Old wooden planks, broken cupboards? There is so much wood lying around that can easily be recycled into something. With this upcycling craft we created a range of beautiful, handmade inspirational signs to put in the garden using wooden off-cuts a cabinet maker threw away. Follow our easy step by step instructions and make your own recycled garden signs!
This is fantastic way for you to create something unique and upcycled for your garden! You will be trying your hand at painting, or even practicing or refining your paint techniques during this great recycled craft project.
We have used left over pieces of masonite and chipboard to create this project. If you have any spare flat pieces of wood, masonite or chipboard lying around in the garage please use these!
Our boards ranged in size between 470mm and 330mm by 170mm in size.
Now we need to paint each board. We have painted two of our boards off-white, and one green, but you can obviously use any colours you like.
Use the largest brush of the three, to spread an even thin coat over the top and sides of the board. Allow this to dry before painting the underside.
You may find that, depending on your selected colours, you will need a second and sometimes even third coat of paint for a nice even finish, so if you need to, add another coat until you have a good, solid finish.
We suggest at least two coats anyway. After the first coat, you should use a small, very fine, piece of sand paper to smooth out any lumps and bumps after painting. Then paint again with the second coat.
With the boards evenly painted to a superb finish, you are now ready to mark out your chosen text!
We have chosen the words 'Thank you', Beautiful' and 'Hope' for our three boards.
What you should do is create a word document with your chosen words in the desired font, and then print these out large enough for your boards. If the prints out are larger than one A4, use sellotape to attach them to each other, creating a larger sheet, where the words appear whole. This will simplify your transfer/copying process.
Now we need to transfer or copy the lettering (words) onto our boards.
Place your first board face up on your working surface. Place a sheet of carbon paper down onto the board. Again, as in Step 4, if you require more than one sheet of carbon paper, use sellotape to create a large enough sheet. Over the carbon paper, place your printed words. You will need to feel your way through the paper and carbon paper, to the centre of the board, for final positioning of the lettering.
Once the carbon paper and your print out are both in place, use a pen or pencil to trace the outline of the lettering. While tracing your letting, use an even pressure to maintain a clear transfer.
When complete, remove the paper and carbon paper to reveal your letting transfer on the board.
Continue as above for your other boards. First by placing the carbon paper onto the masonite board, placing the print out on top, and then tracing the lettering onto the board.
Now we can start painting!
We have used off-white on the green board, and green on the white boards. You can use any colours you like, but we strongly suggest you use complimentary colours for the biggest impact. You want to use the smallest brush for this work as it will put your steady hand to practice and you want to get very fine detail.
It is a good idea to use the end of the largest brush to lift your hand off from the board while you paint.

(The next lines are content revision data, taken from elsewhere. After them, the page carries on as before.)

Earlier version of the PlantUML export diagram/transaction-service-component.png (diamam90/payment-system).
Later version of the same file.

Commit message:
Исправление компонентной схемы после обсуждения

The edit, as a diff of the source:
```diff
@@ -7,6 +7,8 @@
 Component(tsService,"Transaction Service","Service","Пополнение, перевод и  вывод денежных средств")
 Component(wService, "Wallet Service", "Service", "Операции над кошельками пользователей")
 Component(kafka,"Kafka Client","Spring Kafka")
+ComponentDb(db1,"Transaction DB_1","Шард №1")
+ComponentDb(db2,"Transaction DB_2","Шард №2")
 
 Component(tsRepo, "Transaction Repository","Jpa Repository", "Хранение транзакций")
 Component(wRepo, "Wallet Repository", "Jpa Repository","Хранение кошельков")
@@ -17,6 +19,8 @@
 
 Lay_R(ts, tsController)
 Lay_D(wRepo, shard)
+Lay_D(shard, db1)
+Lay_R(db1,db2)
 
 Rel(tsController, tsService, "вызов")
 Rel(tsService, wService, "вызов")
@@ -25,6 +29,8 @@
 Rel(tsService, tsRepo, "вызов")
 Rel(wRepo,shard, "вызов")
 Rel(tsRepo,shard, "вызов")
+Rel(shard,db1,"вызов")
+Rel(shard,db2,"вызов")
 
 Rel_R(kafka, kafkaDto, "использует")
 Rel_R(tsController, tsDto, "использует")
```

It is also a good idea to work away from the area you are painting to prevent smudging, so if you are left handed, work from right to left (as in the picture below), and if you are right handed, work from left to right.
With your lettering painted on, allow to dry and then come back to add decorations to the background of your board. We have used a simple leaf / flower free hand design to decorate our masonite boards.
With all of your boards now painted with lettering and decoration, you will need to clear coat each one to protect it from the elements.
You should use an exterior varnish, preferably a resin based varnish as opposed to a urethane based varnish as it is far less likely to discolour over time. Use a large brush to evenly coat all sides of the board. You will not need to sand after each layer and re-apply. One or two coats will do, but be sure to allow the first coat to dry properly before applying the second coat.
Well done! You have completed your project!
You can nail these boards into a wall in the garden or hang them up somewhere special.